Download a version of this article formatted for printing, and including additional tables and details of the analysis: Sales Compensation – pay mix and compensation cost 101010
If we want to keep our fixed cost low and only pay sales people when they “perform,” is it smart to have a lower base and higher variable pay to control compensation costs?
Many sales leaders, and perhaps most Chief Financial Officers, feel there are real business benefits to a high-risk / high-upside comp plan. Those who advocate aggressive pay mixes generally believe that:
- More risk and more upside make for more focused, effective and productive sales people, and
- Less base pay means less fixed cost and less total compensation cost in case of underperformance.
In this paper, we explore a case example for a direct sales force on a simplified typical compensation plan for software sales. For this analysis we will leave the motivational aspects of pay mix aside and focus on the cost of compensation for different pay mixes.
The perhaps surprising finding from this analysis is that a more aggressive pay mix results in a higher compensation cost over the expected range of performance (organizational quota attainment of 90% to 110%).
The results of this analysis are presented in the following sections
- The assumptions
- Summary conclusions
- Details of the analysis (available only in the downloadable version)
- Other scenarios (changing a few of the key assumptions, and how the results change)
For this analysis we considered an individual contributor sales role with the following compensation plan parameters:
Annual bookings quota: $5,000,000
Annual target total compensation: $200,000
Pay mix: Three cases are considered: 50/50, 60/40, 70/30
Acceleration over quota: The plan accelerates for bookings over the annual quota up to 150% of quota, then decelerates somewhat over 150%, but continues uncapped based on the following table:
So, for the middle case, the 60/40 pay mix, the payout table in dollars with commission rates would be:
Performance distributions: To predict the cost of compensation, we will need to recognize the fact that even at 100% of the organizational quota, some of the sales people will have under-performed and others will have over-performed. For the purpose of this example, we have constructed three performance distributions: Low (90% of overall quota), Target (100% of overall quota) and High (110% of overall quota). The histograms for these distributions are shown in the following table.
The cost of compensation in all cases for a person earning exactly their target total compensation ($200,000) by achieving exactly their quota is 4% of bookings ($200,000 / $5,000,000). However, the cost of compensation for the “Target” case above, which yields exactly 100% of the organizational target bookings, is 4.15% to 4.25% of bookings (depending on the pay mix).
The more incentive-rich the pay mix (that is, the less is in base and the more is in the incentive at target), the higher the total cost of compensation as a percent of bookings for at-target and over-target organizational performance. For under-target organizational performance, the difference is negligible.

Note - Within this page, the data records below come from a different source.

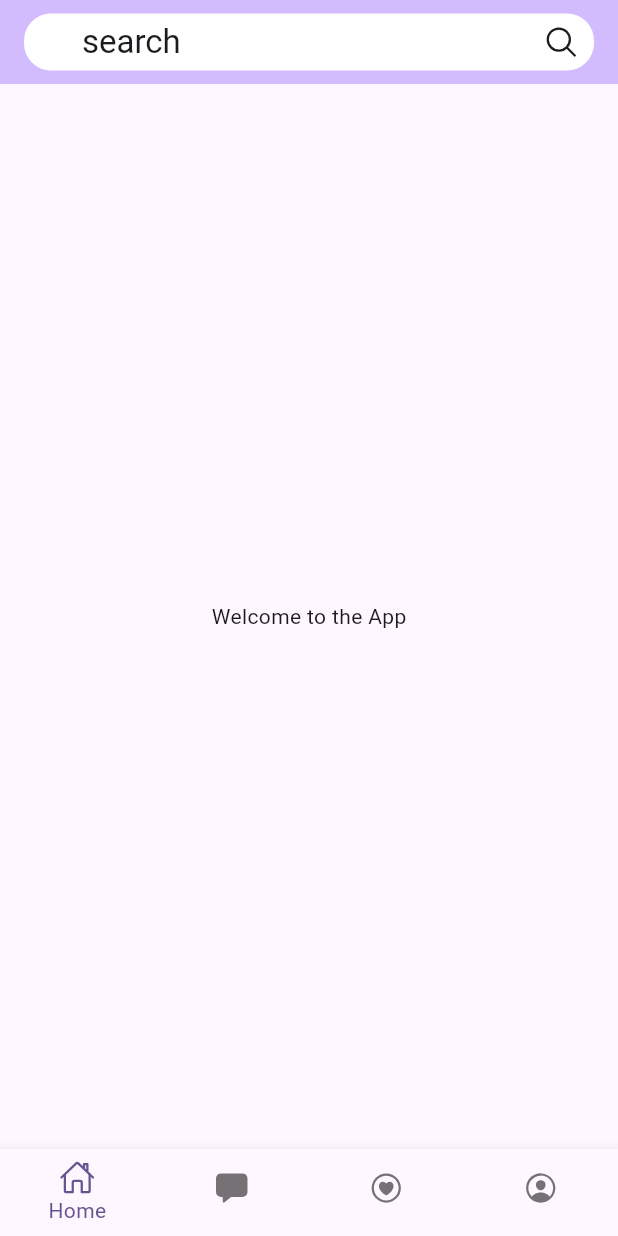
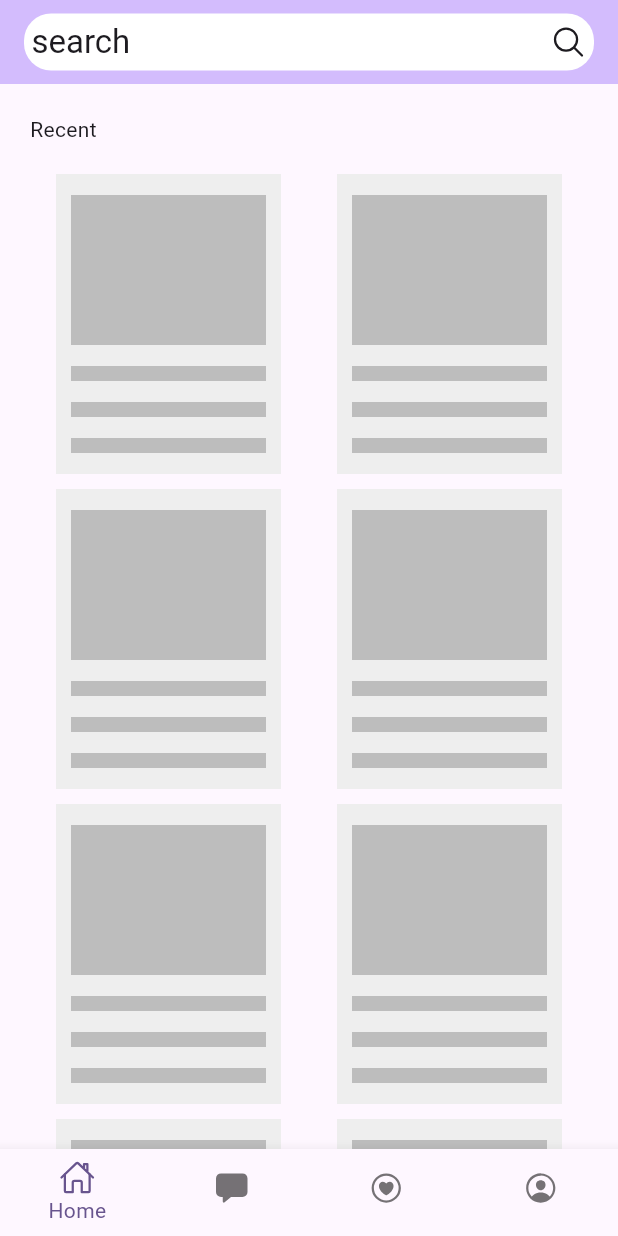
Before and after one commit to jack8096/AgriLease, a Flutter app: the first screen one second after launch, on a phone screen of 412 x 824 dp. Run offline on Flutter 3.47's test engine with Material 2 defaults, Android fonts, the phone set to English and light mode, and no system bars; drawn by our look-alikes of flutter_animate; our stand-ins replace ionicons.

Commit message:
added Loading Screen Animation

```diff
--- a/lib/main.dart
+++ b/lib/main.dart
@@ -1,4 +1,5 @@
 import 'package:flutter/material.dart';
+import 'package:flutter_animate/flutter_animate.dart';
 import 'package:ionicons/ionicons.dart';
 
 void main() {
@@ -33,9 +34,26 @@ class MyHomePage extends StatefulWidget {
 
 class _MyHomePageState extends State<MyHomePage> {
 
+late bool isloading;
+@override
+void initState() {
+  isloading = true;
+  Future.delayed(const Duration(seconds: 3), (){
+  setState(() {
+    isloading = false;
+  });
+
+
+  } );
+
+    super.initState();
+  }
+
+
 
 int _currentIndex = 0;
 void _navigationBarIndex(int index){
+
   setState(() {
     _currentIndex = index;
   });
@@ -43,25 +61,35 @@ void _navigationBarIndex(int index){
 
   @override
   Widget build(BuildContext context) {
+
     return Scaffold(
       appBar: AppBar(
         backgroundColor: Theme.of(context).colorScheme.inversePrimary,
         title: Container( padding: const EdgeInsets.all(5), decoration: const BoxDecoration(color: Colors.white, borderRadius:BorderRadius.all(Radius.circular(18))),
-          child: const Row(children: [Expanded(flex:1, child: Spacer()), Expanded(flex:9, child: Text('search' ), ), Expanded(flex:1, child: Icon(Ionicons.search_outline), ) ]
+          child: const Row(children: [ Text('search' ), Spacer(),  Icon(Ionicons.search_outline), ]
+          //child: const Row(children: [Expanded(flex:1, child: Spacer()), Expanded(flex:9, child: Text('search' ), ), Expanded(flex:1, child: Icon(Ionicons.search_outline), ) ]
 
         ),)
       ),
-      body: const Center(
-        child: Text('Welcome to the App',),),
+      body:
+      //ListView.builder(shrinkWrap: true, itemCount: 2, itemBuilder: ((BuildContext context, int index) => const Text('data i'))),
+      Column(
+      crossAxisAlignment: CrossAxisAlignment.start,
+      children: [Container(padding: const EdgeInsets.all(20),  child: const Text('Recent'),), //padding: EdgeInsets.all(20),
+        isloading?
+        const Expanded(child: LoadingshimmeringEffect())
+        :const Text('recent equipment are showed here'),
+
+
+
+      ],),
       bottomNavigationBar: navigationBar(),
-
-      //floatingActionButton: FloatingActionButton(onPressed: _incrementCounter, tooltip: 'Increment', child: const Icon(Icons.add),), // This trailing comma makes auto-formatting nicer for build methods.
     );
   }
 
   BottomNavigationBar navigationBar() {
     return BottomNavigationBar( type: BottomNavigationBarType.fixed , showUnselectedLabels:false,
-    onTap: (value) => _navigationBarIndex(value),
+    onTap: (value) => {_navigationBarIndex(value), },
     currentIndex: _currentIndex,
       items:  const [
       BottomNavigationBarItem(icon: Icon(Ionicons.home_outline), label: 'Home'),
@@ -71,3 +99,52 @@ void _navigationBarIndex(int index){
       ]);
   }
 }
+
+class LoadingshimmeringEffect extends StatelessWidget {
+  const LoadingshimmeringEffect({
+    super.key,
+  });
+
+  @override
+  Widget build(BuildContext context) {
+    return
+     Animate(onComplete: (controller) => controller.repeat(),  effects:const  [ShimmerEffect(color: Colors.white38, duration: Duration(seconds: 2)), ],
+    child:
+    ListView.separated(shrinkWrap: true, itemCount: 4, itemBuilder: ((BuildContext context, int index) => //const Text('data i')),
+    Row( mainAxisAlignment: MainAxisAlignment.spaceEvenly, children: [ ProductCards(), ProductCards(),],) ),
+    separatorBuilder: (context, index)=>  const SizedBox(height: 10),
+    ));
+  }
+}
+
+class ProductCards extends StatelessWidget {
+   ProductCards({super.key,});
+
+final foregroundColor = Colors.grey[400];
+final backgroundColor = Colors.grey[200];
+
+  @override
+  Widget build(BuildContext context) {
+    return Container( height: 200, width: 150, color: backgroundColor,
+        child: Column( mainAxisAlignment: MainAxisAlignment.spaceEvenly,
+          children: [
+          Container( height: 100, width: 130, color: foregroundColor, ),
+          Container( height: 10, width: 130, color: foregroundColor, ),
+          Container( height: 10, width: 130, color: foregroundColor, ),
+          Container( height: 10, width: 130, color: foregroundColor, ),
+        ],),
+      );
+  }
+}
+
+class RecentSection extends StatelessWidget {
+  const RecentSection({
+    super.key,
+  });
+
+  @override
+  Widget build(BuildContext context) {
+    return const Center(
+      child: Text('Welcome to the App',),);
+  }
+}
--- a/pubspec.yaml
+++ b/pubspec.yaml
@@ -36,6 +36,7 @@ dependencies:
   # Use with the CupertinoIcons class for iOS style icons.
   cupertino_icons: ^1.0.2
   ionicons: ^0.2.2
+  flutter_animate: ^4.2.0+1
 
 dev_dependencies:
   flutter_test:
```
Also changed, not shown: pubspec.lock.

If the sales team’s overall performance is close to or above target, the lower the base, the higher the cost of compensation, by as much as 5% of total compensation (base + incentive). In a low-performing scenario, the compensation cost as a percent of bookings is negligibly higher for the more base-rich pay mix (4.46% > 4.45%).
This analysis demonstrates that there are no meaningful cost savings resulting from a more incentive-rich pay mix. In fact, the more pay at risk, the more aggressive the acceleration over quota, and the higher the cost of comp for the over-performers, which is not fully offset by the reduced pay delivered to the under-performers.
Details of the analysis
For details that show how the results were calculated, see the downloadable version.
If the cost of comp is slightly less for a more incentive-rich mix in a 90% of target scenario, what would happen in an 80% of target scenario?
The lines do indeed cross below 90% of the organizational quota. So if a seriously underperforming year is anticipated, there may be some cost savings associated with a more incentive-rich pay mix.
How do the results change if the plans offer greater acceleration over quota, for example a 3.0 leverage factor as is often the design in high-quota new business sales roles?
If the leverage factor is as high as 3.0, the more aggressive (incentive-rich) pay mix is more expensive across the full range of outcomes for organizational performance (80% of quota to 110% of quota).
What about a more sophisticated plan in which the leverage factor increases with pay at risk, and the payout curve below quota decelerates at low levels of attainment, and accelerates somewhat as quota is approached?
Once again, across the full performance range considered, the least costly plan is the plan with the highest base as a percent of total compensation at target.
Percent of target total compensation in the base/incentive at target
The cost of compensation for a team of sales people who together deliver exactly 100% of their collective quota will be somewhat higher due to the acceleration in the plan. The over-achievers will earn leveraged upside, and the under-achievers will not offset this leverage in their payouts. The result is that the expected total compensation cost is over 4% of bookings at target.
The Leverage Factor is the ratio of top performer (90th percentile) variable earnings to typical performer (50th percentile) variable earnings.
Donya Rose, CSCP, is Managing Principal of The Cygnal Group. She is a recognized expert in sales compensation plan design, regularly speaking at conferences and writing published articles. She serves clients from F500 to growth-stage businesses, and advises WorldatWork on sales compensation hot topics and best practices.